WORK REQUIRED. Retype the entries below word for word, leaving out every picture.
── DATA SUPPLIED
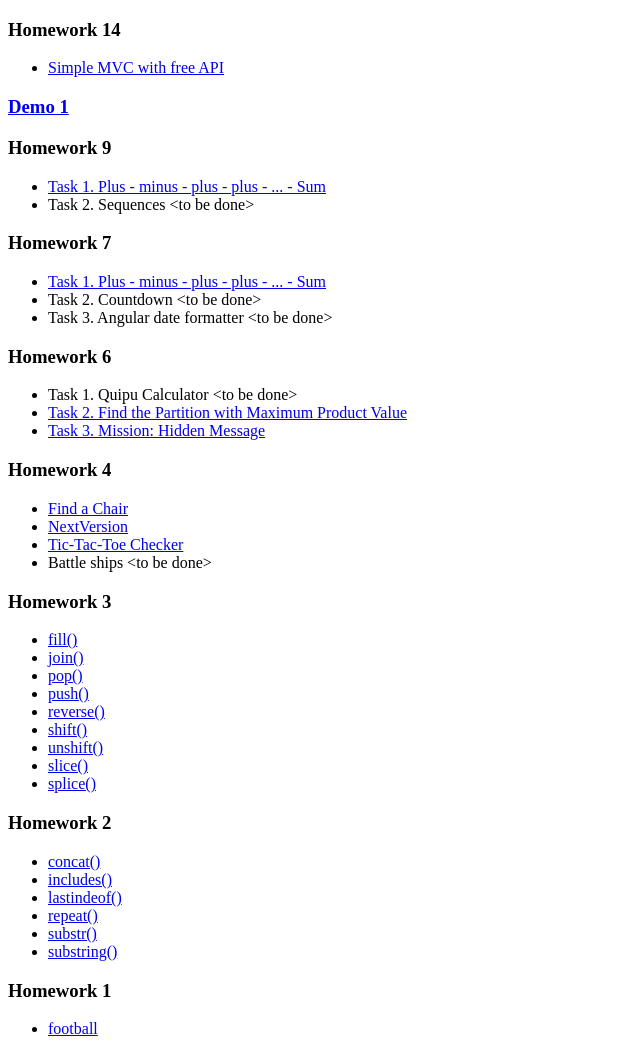
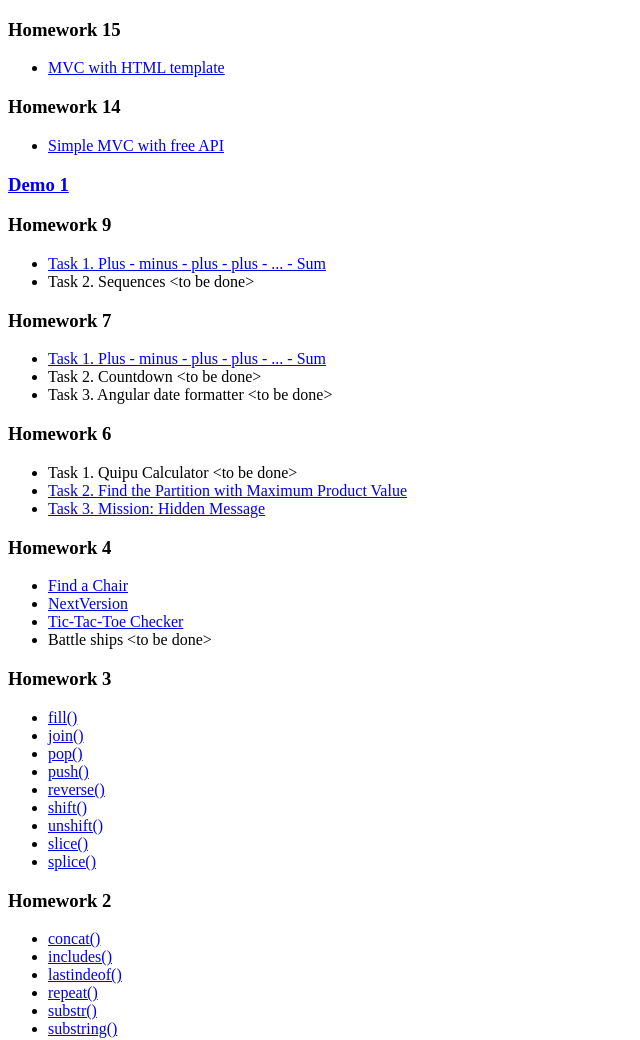
Before and after one commit to protonaby/ita, a plain HTML site: page index.html in a window 1280 px wide. Shown: the top 1040 px of the page, without its empty margins (0-640 px from the left). Drawn offline with Linux system fonts and the light colour scheme.

```diff
--- a/index.html
+++ b/index.html
@@ -7,6 +7,11 @@
 </head>
 
 <body>
+
+<h3>Homework 15</h3>
+<ul>
+  <li><a href="hw15/index.html">MVC with HTML template</a></li>
+</ul>
 
 <h3>Homework 14</h3>
 <ul>
```
Also changed, not shown: hw15/app/share/Templater.js (+8 -0 lines).
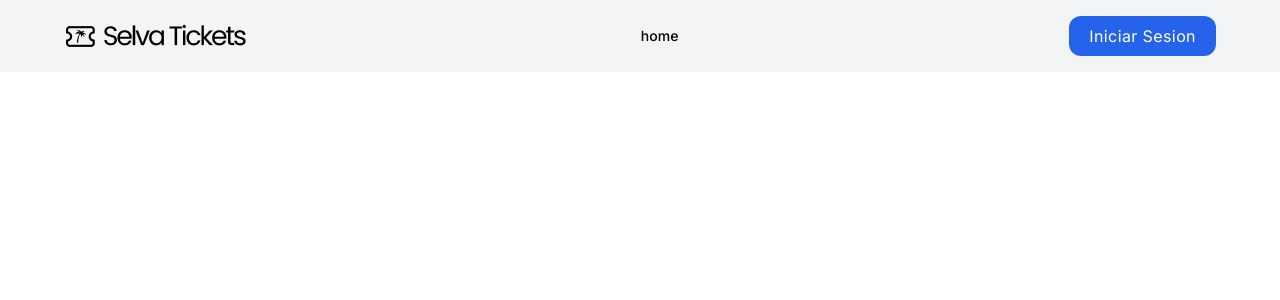
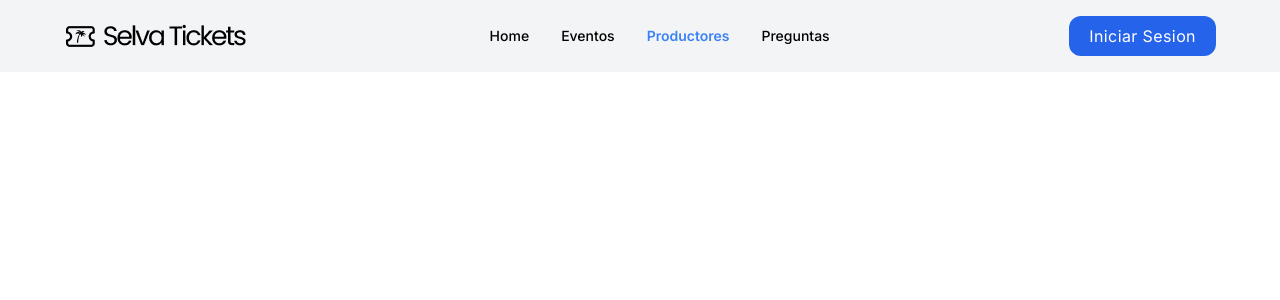
Before and after one commit to Paradis4432/ticketera, a Next.js app: page /login in a window 1280 px wide. Shown: the top 300 px of the page. Built offline with nearby package versions, Linux system fonts and the light colour scheme.

Commit message:
Navbar CSS

```diff
--- a/app/components/ui/navbar.tsx
+++ b/app/components/ui/navbar.tsx
@@ -37,7 +37,10 @@ const Navbar = () => {
                           className={isClient && pathname === '/' ? 'text-blue-500 font-semibold text-sm' : ''}>
                         Home
                     </Link>*/}
-                    <NavBarLink link={"/"} path={"/"} text={"home"}></NavBarLink>
+                    <NavBarLink link={"/"} path={"/"} text={"Home"}></NavBarLink>
+                    <NavBarLink link={"/"} path={"/events"} text={"Eventos"}></NavBarLink>
+                    <NavBarLink link={"/"} path={"/login"} text={"Productores"}></NavBarLink>
+                    <NavBarLink link={"/"} path={"/contact"} text={"Preguntas"}></NavBarLink>
                     {/*<Link href="/profile"
                           className={isClient && pathname === '/profile' ? 'text-blue-500 font-semibold text-sm' : 'text-black font-medium text-sm'}>
                         Eventos
```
────
RESPONSE BOX.
Before and after one commit to protonaby/ita, a plain HTML site: page index.html in a window 1280 px wide. Shown: the top 1040 px of the page, without its empty margins (0-640 px from the left). Drawn offline with Linux system fonts and the light colour scheme.

```diff
--- a/index.html
+++ b/index.html
@@ -7,6 +7,11 @@
 </head>
 
 <body>
+
+<h3>Homework 15</h3>
+<ul>
+  <li><a href="hw15/index.html">MVC with HTML template</a></li>
+</ul>
 
 <h3>Homework 14</h3>
 <ul>
```
Also changed, not shown: hw15/app/share/Templater.js (+8 -0 lines).
Before and after one commit to Paradis4432/ticketera, a Next.js app: page /login in a window 1280 px wide. Shown: the top 300 px of the page. Built offline with nearby package versions, Linux system fonts and the light colour scheme.

Commit message:
Navbar CSS

```diff
--- a/app/components/ui/navbar.tsx
+++ b/app/components/ui/navbar.tsx
@@ -37,7 +37,10 @@ const Navbar = () => {
                           className={isClient && pathname === '/' ? 'text-blue-500 font-semibold text-sm' : ''}>
                         Home
                     </Link>*/}
-                    <NavBarLink link={"/"} path={"/"} text={"home"}></NavBarLink>
+                    <NavBarLink link={"/"} path={"/"} text={"Home"}></NavBarLink>
+                    <NavBarLink link={"/"} path={"/events"} text={"Eventos"}></NavBarLink>
+                    <NavBarLink link={"/"} path={"/login"} text={"Productores"}></NavBarLink>
+                    <NavBarLink link={"/"} path={"/contact"} text={"Preguntas"}></NavBarLink>
                     {/*<Link href="/profile"
                           className={isClient && pathname === '/profile' ? 'text-blue-500 font-semibold text-sm' : 'text-black font-medium text-sm'}>
                         Eventos
```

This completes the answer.